There will not be an instructor, because this is not a class, but rather a rehearsal. An Ahimsa staffer will lead the group. She will probably have her own dog present.
Send an email to firstname.lastname@example.org with the subject line “drill team” if you’re interested in attending.
Martin Luther King, Jr. Day was yesterday. It motivated me to make some changes and one of them is that Ahimsa Dog Training is going to start having a Dog Charity of the Month. We will give local (Seattle / Puget Sound area) rescue organizations and charities a chance to be featured in our blog. The charity of the month will also have a donation bin at our training center and dog training supply store in Ballard, so that our students can learn about your organization and/or donate. Read the rest of this entry »
We had a great time at the positive dog training flash mob at Westlake center on Sunday. The surprise dance routine (I use the word dance loosely, here) was meant to bring attention to the fact that January is “Train Your Dog Month” and promote positive training, including the Puget Sound Positive Dog Trainers group. Trainers Mary McNeight and Amanda Brothers spearheaded the effort. Peanut and I were happy to join in the fun! I’m in the light blue shirt and Peanut is in the gray Thundershirt (which helped him deal with the noises of traffic in downtown Seattle). It wasn’t the most polished group dance, but considering that these dogs never practiced as a group, it was amazing! Watch out for the next one… Read on to see some video clips!

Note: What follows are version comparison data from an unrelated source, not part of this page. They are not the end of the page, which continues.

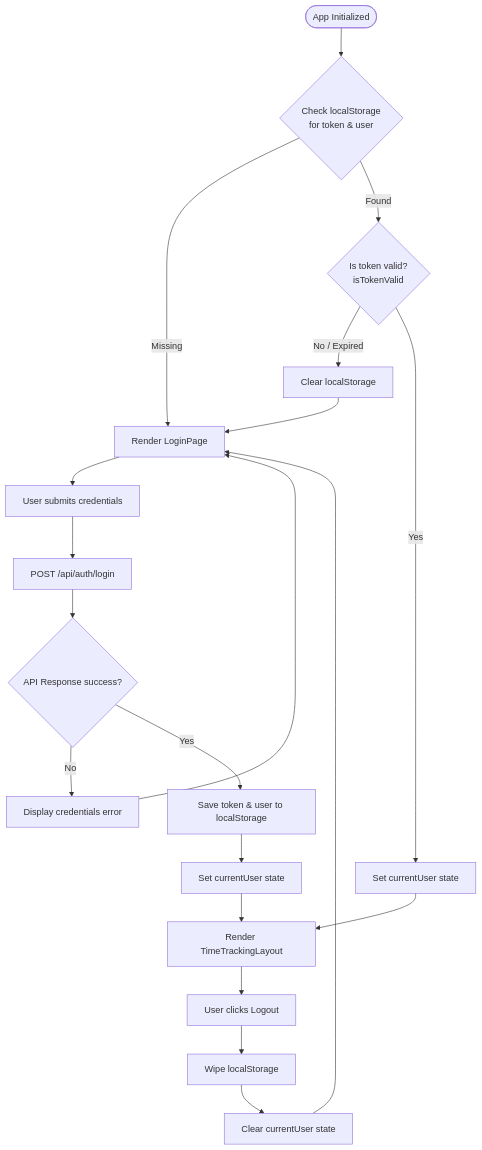
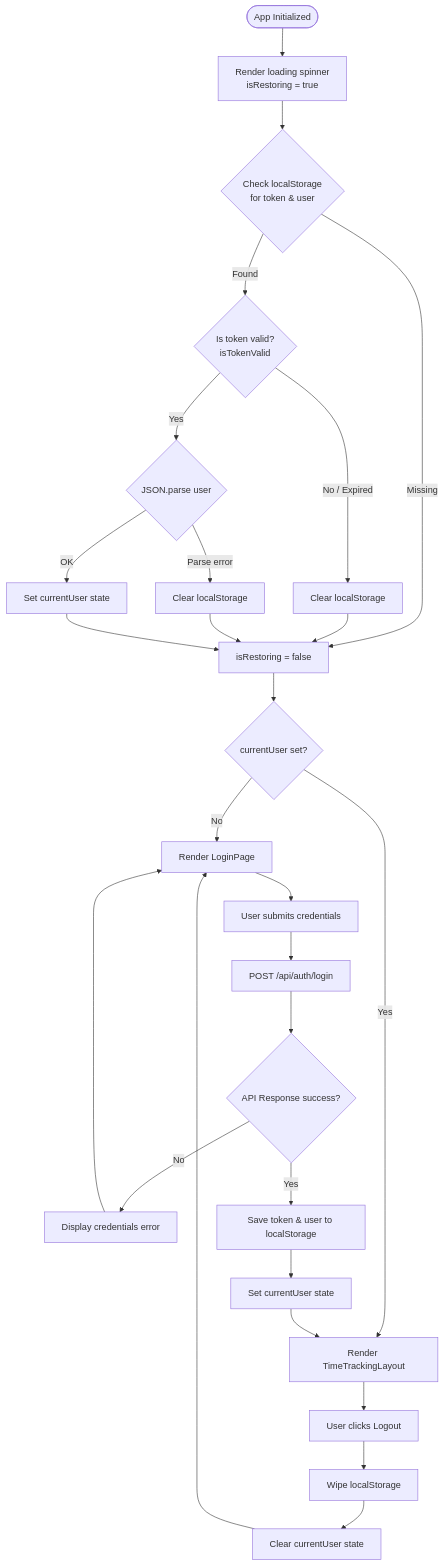
The first of 3 diagrams in docs/FRONTEND_FLOWCHARTS.md (NeinWolf/2026_DSA_3_KIMAK), drawn with Mermaid before and after one commit. The commit also changed other lines of this file, not shown here.

Commit message:
quick flowchart fix

````diff
--- a/docs/FRONTEND_FLOWCHARTS.md
+++ b/docs/FRONTEND_FLOWCHARTS.md
@@ -11,29 +11,37 @@
 ```mermaid
 graph TD
-    Start([App Initialized]) --> CheckStorage{Check localStorage<br>for token & user}
-    
-    CheckStorage -- Missing --> ShowLogin[Render LoginPage]
+    Start([App Initialized]) --> ShowSpinner[Render loading spinner<br>isRestoring = true]
+    ShowSpinner --> CheckStorage{Check localStorage<br>for token & user}
+
+    CheckStorage -- Missing --> DoneRestoring[isRestoring = false]
     CheckStorage -- Found --> ValidateToken{Is token valid?<br>isTokenValid}
-    
+
     ValidateToken -- No / Expired --> ClearStorage[Clear localStorage]
-    ClearStorage --> ShowLogin
-    
-    ValidateToken -- Yes --> RestoreSession[Set currentUser state]
-    RestoreSession --> ShowLayout[Render TimeTrackingLayout]
-    
+    ClearStorage --> DoneRestoring
+
+    ValidateToken -- Yes --> ParseUser{JSON.parse user}
+    ParseUser -- Parse error --> ClearStorage2[Clear localStorage]
+    ClearStorage2 --> DoneRestoring
+    ParseUser -- OK --> RestoreSession[Set currentUser state]
+    RestoreSession --> DoneRestoring
+
+    DoneRestoring --> RouteCheck{currentUser set?}
+    RouteCheck -- No --> ShowLogin[Render LoginPage]
+    RouteCheck -- Yes --> ShowLayout[Render TimeTrackingLayout]
+
     ShowLogin --> UserInput[User submits credentials]
     UserInput --> SendRequest[POST /api/auth/login]
-    
+
     SendRequest --> Success{API Response success?}
     Success -- No --> ShowError[Display credentials error]
     ShowError --> ShowLogin
-    
+
     Success -- Yes --> SaveStorage[Save token & user to localStorage]
     SaveStorage --> SetState[Set currentUser state]
     SetState --> ShowLayout
-    
+
     ShowLayout --> ClickLogout[User clicks Logout]
     ClickLogout --> WipeStorage[Wipe localStorage]
     WipeStorage --> ResetState[Clear currentUser state]
     ResetState --> ShowLogin
 ```
````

There is some research on dogs being able to laugh. It’s like a fast huffy panting noise. Shelter dogs who heard recordings of dog laughter reportedly quieted down.
Whether you think the research is solid or not, it’s still fun to play around with. I have used laughter (my own version of dog laughter) to help dog greetings go well and to calm down tense play in puppy kindergarten. Read the rest of this entry »
The short answer is, “of course!” Smelling (the nose, tongue, and the vomeronasal organ) is a dog’s primary way to take in information about the world. Dogs are olfactory creatures, we are visual. Their sense of smell is part of what makes our dogs so amazing!
Asking a dog not to put her nose to the ground is like asking a human to walk around with a blindfold on. My only requirement on leash walking is that the leash be loose, not that the dog walk without sniffing, unless I specifically ask the dog to heel.
The holidays can be a hard time for a new dog to come into a busy home, unless you take time to give your dog a chance to relax and start your training fairly soon. So we’ve created a discount to encourage you (or your friends) to start training.
People who adopted a dog from a shelter or rescue organization in December 2010 or January 2011 qualify for our “Home for the Holidays” discount! To get the discount, use coupon code “homeholiday” (without the quotes) to get 10% off of classes.
The not-so-fine print:
This discount is not retroactive (i.e., please don’t ask us to apply it to classes you’ve already signed up for).
This is on the honor system, so please don’t use it if you already had your dog before December or if your dog is not from a rescue. Thanks!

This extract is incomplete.